◆ What you need to do
Find and copy each line of the records where the string "main" shows up.

Source records
━━━━━━━━━━

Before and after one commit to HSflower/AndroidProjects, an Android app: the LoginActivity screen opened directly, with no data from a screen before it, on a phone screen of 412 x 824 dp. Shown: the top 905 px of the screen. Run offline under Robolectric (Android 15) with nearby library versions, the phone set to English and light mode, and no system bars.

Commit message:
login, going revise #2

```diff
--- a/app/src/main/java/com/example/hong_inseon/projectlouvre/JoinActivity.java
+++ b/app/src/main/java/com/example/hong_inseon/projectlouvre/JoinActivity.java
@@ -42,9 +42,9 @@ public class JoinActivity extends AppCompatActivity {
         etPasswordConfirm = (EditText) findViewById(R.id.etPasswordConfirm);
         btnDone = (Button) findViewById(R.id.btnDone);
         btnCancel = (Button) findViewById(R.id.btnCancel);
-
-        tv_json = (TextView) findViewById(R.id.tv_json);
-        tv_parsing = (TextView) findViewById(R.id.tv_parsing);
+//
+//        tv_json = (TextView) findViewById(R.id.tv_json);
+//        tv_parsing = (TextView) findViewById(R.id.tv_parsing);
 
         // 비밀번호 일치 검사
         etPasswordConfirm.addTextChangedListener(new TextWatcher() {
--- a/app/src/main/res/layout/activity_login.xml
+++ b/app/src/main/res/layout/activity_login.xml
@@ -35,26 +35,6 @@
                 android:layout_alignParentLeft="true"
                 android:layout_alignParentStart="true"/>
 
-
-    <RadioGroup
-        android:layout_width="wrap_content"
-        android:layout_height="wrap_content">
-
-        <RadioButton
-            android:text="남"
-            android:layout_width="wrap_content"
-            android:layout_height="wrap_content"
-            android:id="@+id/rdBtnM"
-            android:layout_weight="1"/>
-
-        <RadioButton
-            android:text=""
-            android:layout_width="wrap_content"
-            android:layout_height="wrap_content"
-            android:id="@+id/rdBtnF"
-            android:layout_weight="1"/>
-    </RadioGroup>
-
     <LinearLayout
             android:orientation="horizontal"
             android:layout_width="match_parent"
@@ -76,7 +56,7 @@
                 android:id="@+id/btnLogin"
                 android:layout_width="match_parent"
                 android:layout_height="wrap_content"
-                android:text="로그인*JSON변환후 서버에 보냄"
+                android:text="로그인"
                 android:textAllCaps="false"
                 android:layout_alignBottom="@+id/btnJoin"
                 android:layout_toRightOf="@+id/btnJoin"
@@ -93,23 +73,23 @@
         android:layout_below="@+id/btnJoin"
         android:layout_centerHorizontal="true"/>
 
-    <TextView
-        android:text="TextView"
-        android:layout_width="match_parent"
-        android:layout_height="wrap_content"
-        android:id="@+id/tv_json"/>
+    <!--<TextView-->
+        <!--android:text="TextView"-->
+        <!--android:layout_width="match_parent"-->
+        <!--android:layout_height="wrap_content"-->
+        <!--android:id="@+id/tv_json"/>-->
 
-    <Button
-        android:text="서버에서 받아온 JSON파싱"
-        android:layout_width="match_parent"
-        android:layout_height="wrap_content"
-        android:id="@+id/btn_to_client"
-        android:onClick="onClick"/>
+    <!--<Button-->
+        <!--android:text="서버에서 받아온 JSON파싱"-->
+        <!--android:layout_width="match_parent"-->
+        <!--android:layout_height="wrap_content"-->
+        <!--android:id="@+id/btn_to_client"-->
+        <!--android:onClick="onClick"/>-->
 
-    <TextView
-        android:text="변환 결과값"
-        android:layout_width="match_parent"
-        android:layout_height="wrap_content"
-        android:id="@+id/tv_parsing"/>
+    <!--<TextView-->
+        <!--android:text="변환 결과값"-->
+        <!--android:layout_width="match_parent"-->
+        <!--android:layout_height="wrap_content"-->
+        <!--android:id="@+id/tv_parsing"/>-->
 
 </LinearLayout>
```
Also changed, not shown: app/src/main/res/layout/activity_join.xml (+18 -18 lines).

━━━━━━━━━━

◆ Exercise solution
--- a/app/src/main/java/com/example/hong_inseon/projectlouvre/JoinActivity.java
+++ b/app/src/main/java/com/example/hong_inseon/projectlouvre/JoinActivity.java
--- a/app/src/main/res/layout/activity_login.xml
+++ b/app/src/main/res/layout/activity_login.xml
Also changed, not shown: app/src/main/res/layout/activity_join.xml (+18 -18 lines).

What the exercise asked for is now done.